About Roxanne Smith:
A Florida native, Roxanne Smith has called everywhere from Houston to Cheyenne home. Currently residing in Asheville, NC, she’s an avid reader of every genre, a cat lover, pit bull advocate, and semi-geek. She loves video games, Doctor Who, and her dashing husband, who provides ample material for her writing.
What inspires you to write?
I love reading character-driven stories, and I love coming up with interesting characters. Any given plot point will change the game depending on what kind of person the character is and how they react…anxious or laidback, happy or morose. They dictate a story more than plot, and I think that’s pretty fascinating.
Tell us about your writing process.
To get the motor going, I write out a few chapter outlines, about a paragraph each. I don’t bother worrying about the whole book, because I never keep with the outline. If my gut moves a scene away from what I had in mind, I go with the flow.
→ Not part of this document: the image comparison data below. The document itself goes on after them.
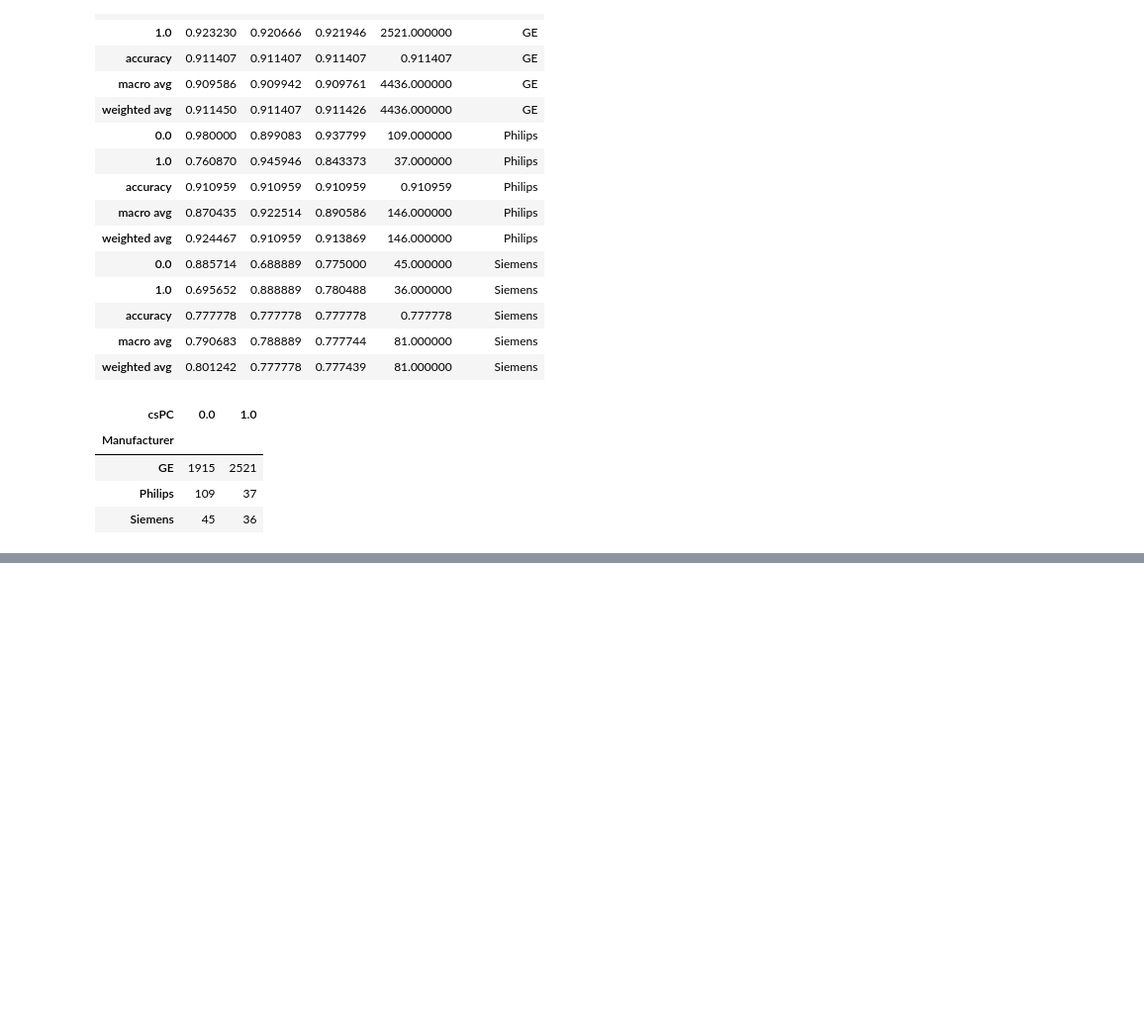
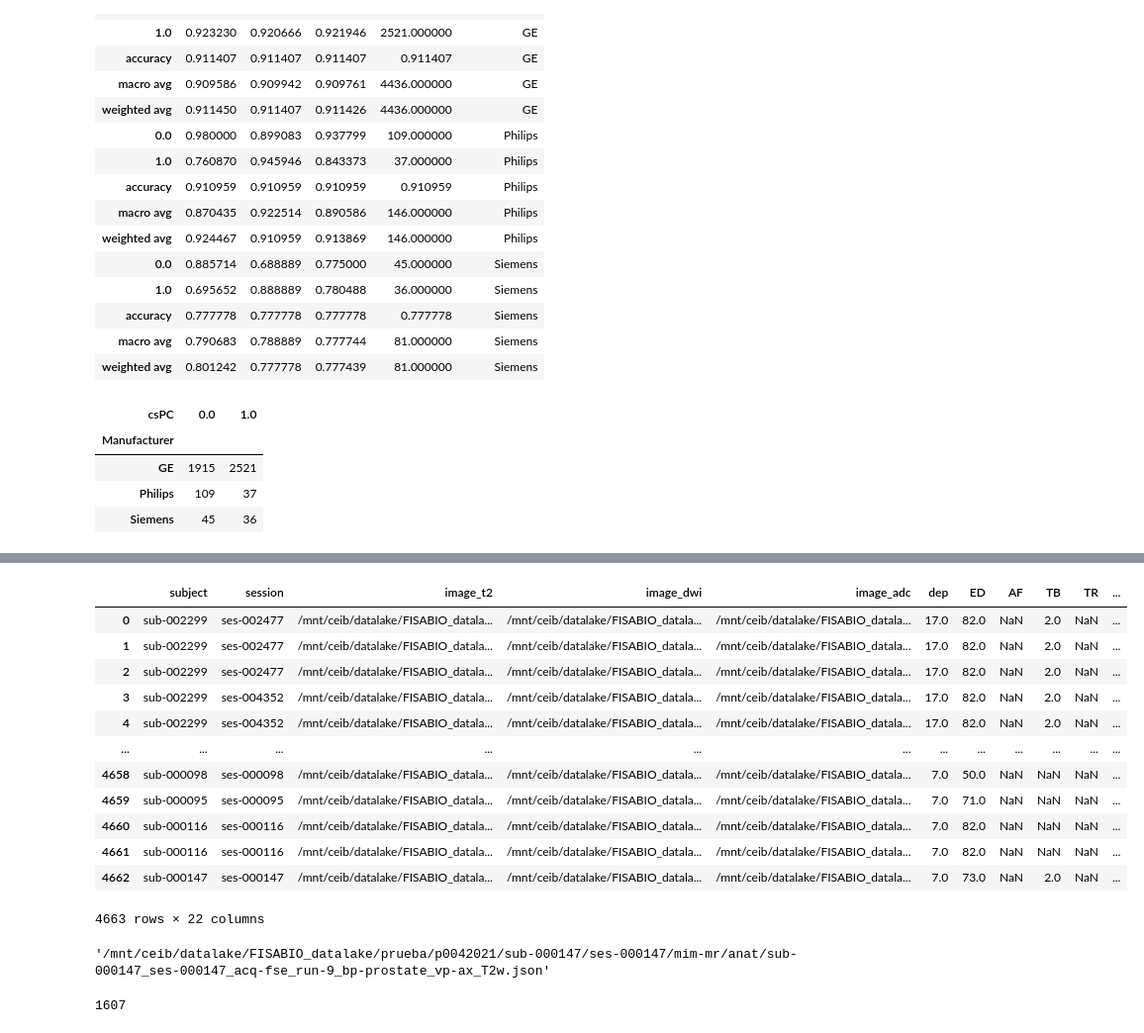
Before and after one commit to jesusalzate/Prostate_Cancer_TFM, a Jupyter notebook: Classification/statistical_analysis.ipynb, the cells around one changed output, grey strips where cells are left out. Shown at 99% size. Saved outputs shown, nothing was run; the diff lists cells and outputs as text; code cells hidden in the pictures; blank space fills up the shorter version.

```diff
--- a/Classification/statistical_analysis.ipynb
+++ b/Classification/statistical_analysis.ipynb
@@ -734,0 +797,24 @@ fig.show()
+# %%
+df
+# %% [output]
+|  | subject | session | image_t2 | image_dwi | image_adc | dep | ED | AF | TB | TR | ... |
+| 0 | sub-002299 | ses-002477 | /mnt/ceib/datalake/FISABIO_datala... | /mnt/ceib/datalake/FISABIO_datala... | /mnt/ceib/datalake/FISABIO_datala... | 17.0 | 82.0 | NaN | 2.0 | NaN | ... |
+| 1 | sub-002299 | ses-002477 | /mnt/ceib/datalake/FISABIO_datala... | /mnt/ceib/datalake/FISABIO_datala... | /mnt/ceib/datalake/FISABIO_datala... | 17.0 | 82.0 | NaN | 2.0 | NaN | ... |
+| 2 | sub-002299 | ses-002477 | /mnt/ceib/datalake/FISABIO_datala... | /mnt/ceib/datalake/FISABIO_datala... | /mnt/ceib/datalake/FISABIO_datala... | 17.0 | 82.0 | NaN | 2.0 | NaN | ... |
+| 3 | sub-002299 | ses-004352 | /mnt/ceib/datalake/FISABIO_datala... | /mnt/ceib/datalake/FISABIO_datala... | /mnt/ceib/datalake/FISABIO_datala... | 17.0 | 82.0 | NaN | 2.0 | NaN | ... |
+| 4 | sub-002299 | ses-004352 | /mnt/ceib/datalake/FISABIO_datala... | /mnt/ceib/datalake/FISABIO_datala... | /mnt/ceib/datalake/FISABIO_datala... | 17.0 | 82.0 | NaN | 2.0 | NaN | ... |
+| ... | ... | ... | ... | ... | ... | ... | ... | ... | ... | ... | ... |
+| 4658 | sub-000098 | ses-000098 | /mnt/ceib/datalake/FISABIO_datala... | /mnt/ceib/datalake/FISABIO_datala... | /mnt/ceib/datalake/FISABIO_datala... | 7.0 | 50.0 | NaN | NaN | NaN | ... |
+| 4659 | sub-000095 | ses-000095 | /mnt/ceib/datalake/FISABIO_datala... | /mnt/ceib/datalake/FISABIO_datala... | /mnt/ceib/datalake/FISABIO_datala... | 7.0 | 71.0 | NaN | NaN | NaN | ... |
+| 4660 | sub-000116 | ses-000116 | /mnt/ceib/datalake/FISABIO_datala... | /mnt/ceib/datalake/FISABIO_datala... | /mnt/ceib/datalake/FISABIO_datala... | 7.0 | 82.0 | NaN | NaN | NaN | ... |
+| 4661 | sub-000116 | ses-000116 | /mnt/ceib/datalake/FISABIO_datala... | /mnt/ceib/datalake/FISABIO_datala... | /mnt/ceib/datalake/FISABIO_datala... | 7.0 | 82.0 | NaN | NaN | NaN | ... |
+| 4662 | sub-000147 | ses-000147 | /mnt/ceib/datalake/FISABIO_datala... | /mnt/ceib/datalake/FISABIO_datala... | /mnt/ceib/datalake/FISABIO_datala... | 7.0 | 73.0 | NaN | 2.0 | NaN | ... |
+4663 rows × 22 columns
+# %%
+t2_img
+# %% [output]
+'/mnt/ceib/datalake/FISABIO_datalake/prueba/p0042021/sub-000147/ses-000147/mim-mr/anat/sub-000147_ses-000147_acq-fse_run-9_bp-prostate_vp-ax_T2w.json'
+# %%
+df.subject.nunique()
+# %% [output]
+1607
```
Also changed, not shown: parts of 10 cells of this notebook, 11 other files.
It always works out in the end, and has even led to a few surprises for me. I’m a pantser, but I do keep detailed, handwritten logs for everything from the cast of characters and their attributes to how many words I write daily.
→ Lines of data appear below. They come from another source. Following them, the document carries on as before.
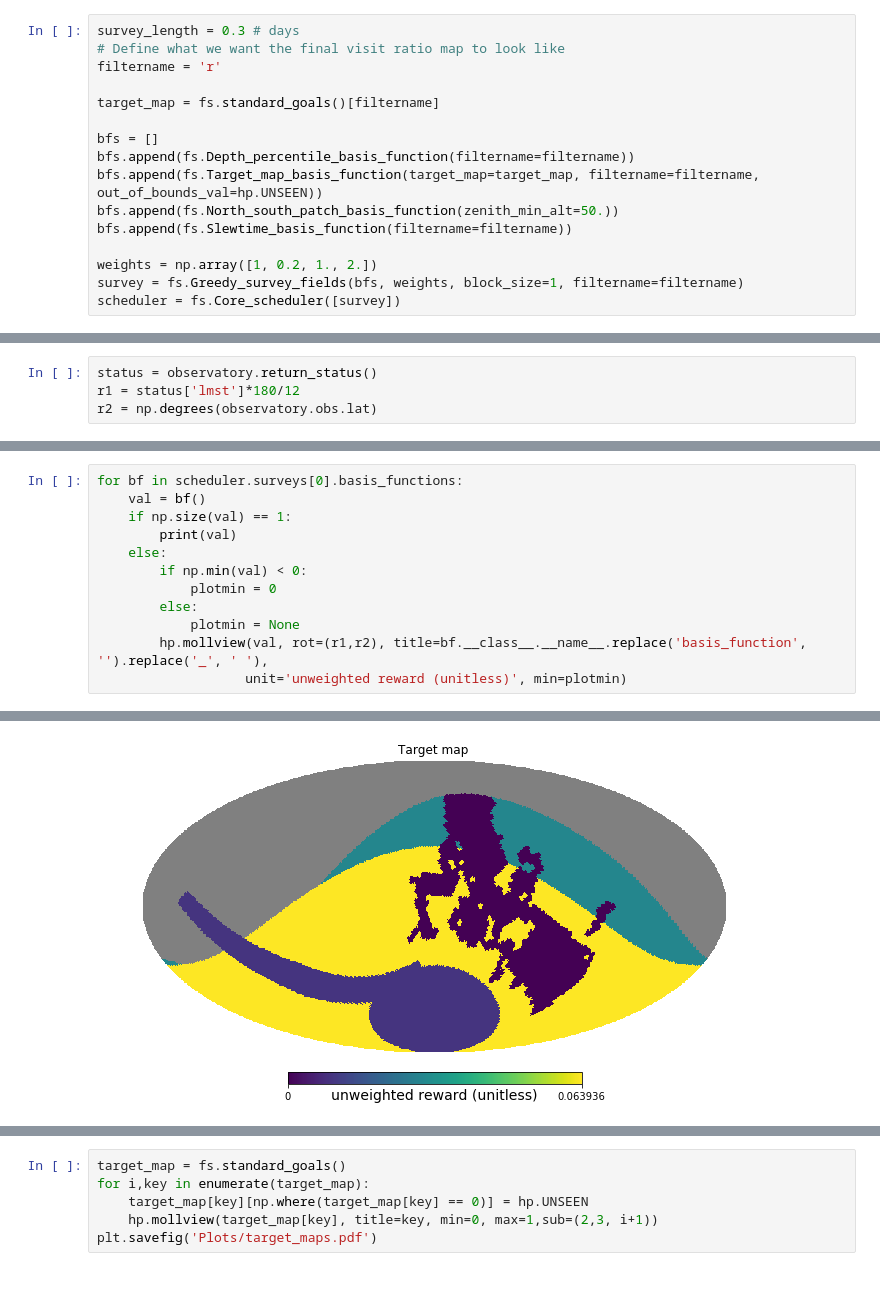
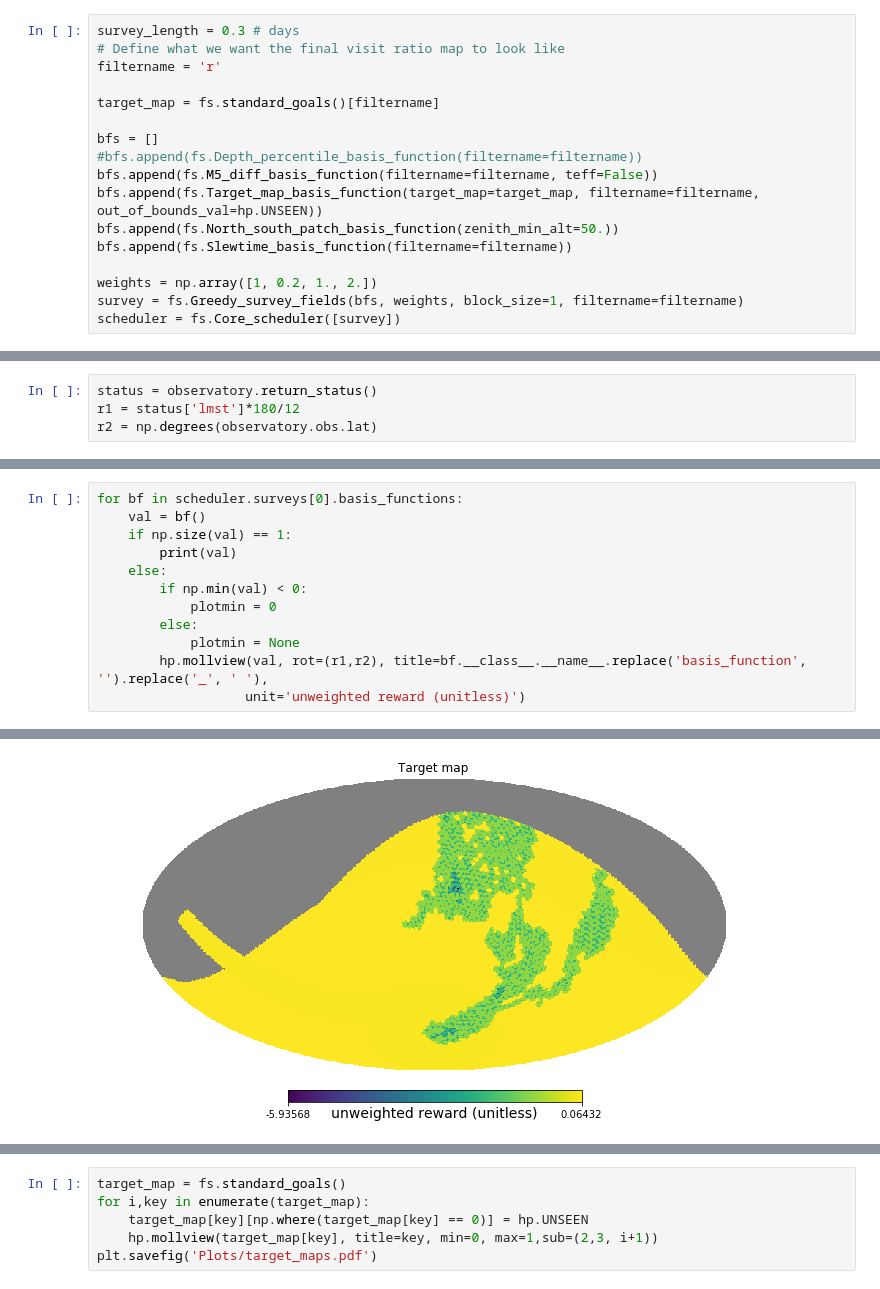
Before and after one commit to lsst-sims/legacy_sims_featureScheduler, a Jupyter notebook: examples/Standards/presentation_plots.ipynb, the cells around one changed output, grey strips where cells are left out. Drawn from its saved outputs; the diff is of its cells as text.

```diff
--- a/examples/Standards/presentation_plots.ipynb
+++ b/examples/Standards/presentation_plots.ipynb
@@ -13,7 +13,8 @@ filtername = 'r'
 target_map = fs.standard_goals()[filtername]
 
 bfs = []
-bfs.append(fs.Depth_percentile_basis_function(filtername=filtername))
+#bfs.append(fs.Depth_percentile_basis_function(filtername=filtername))
+bfs.append(fs.M5_diff_basis_function(filtername=filtername, teff=False))
 bfs.append(fs.Target_map_basis_function(target_map=target_map, filtername=filtername, out_of_bounds_val=hp.UNSEEN))
 bfs.append(fs.North_south_patch_basis_function(zenith_min_alt=50.))
 bfs.append(fs.Slewtime_basis_function(filtername=filtername))
@@ -55,5 +56,5 @@ for bf in scheduler.surveys[0].basis_functions:
         else:
             plotmin = None
         hp.mollview(val, rot=(r1,r2), title=bf.__class__.__name__.replace('basis_function', '').replace('_', ' '),
-                   unit='unweighted reward (unitless)', min=plotmin)
+                   unit='unweighted reward (unitless)')
 # %% [output]
@@ -61 +62 @@ for bf in scheduler.surveys[0].basis_functions:
-[figure, old version]
+[figure, new version]
```
Also changed, not shown: parts of 14 cells of this notebook, 5 other files.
For Fiction Writers: Do you listen (or talk to) to your characters?
I don’t talk to my characters so much as I talk at them. I take care to ensure their actions coincide with their personalities. So, there’s a lot of, “Nah, you wouldn’t do that, you’d do THIS.” And yes, it feels as ridiculous as it sounds.
What advice would you give other writers?
Don’t ever, ever give up. The time I decided I wanted to write to the time I signed a publishing contract was a span of ten years. It took me nearly two just to edit my first completed manuscript to industry standard, and that was after I had signed with an agent. The number of rejections I received…we’ll just say staggering. So, don’t give up. Period.
How did you decide how to publish your books?
I didn’t know self-publishing was really a thing when I started out. It was never a question. I wanted to be traditionally published. It was like a personal challenge, to be good enough for an agent, good enough for a publisher. I’m extremely tenacious, so once I had a goal, that was it. Self-publishing isn’t for me, but I wouldn’t knock it, either.
What do you think about the future of book publishing?
With self-publishing and the digital market, the future is gray matter. There’s just no telling. All I know is I want to be a part of it. I love real books with paper pages, so of course it’s my dream to have a print contract. I can only hope that’s still a thing in the future!
What genres do you write?: Contemporary Romance
What formats are your books in?: eBook
All information in this post is presented “as is” supplied by the author. We don’t edit, to allow you, the reader, to hear the author in their own voice.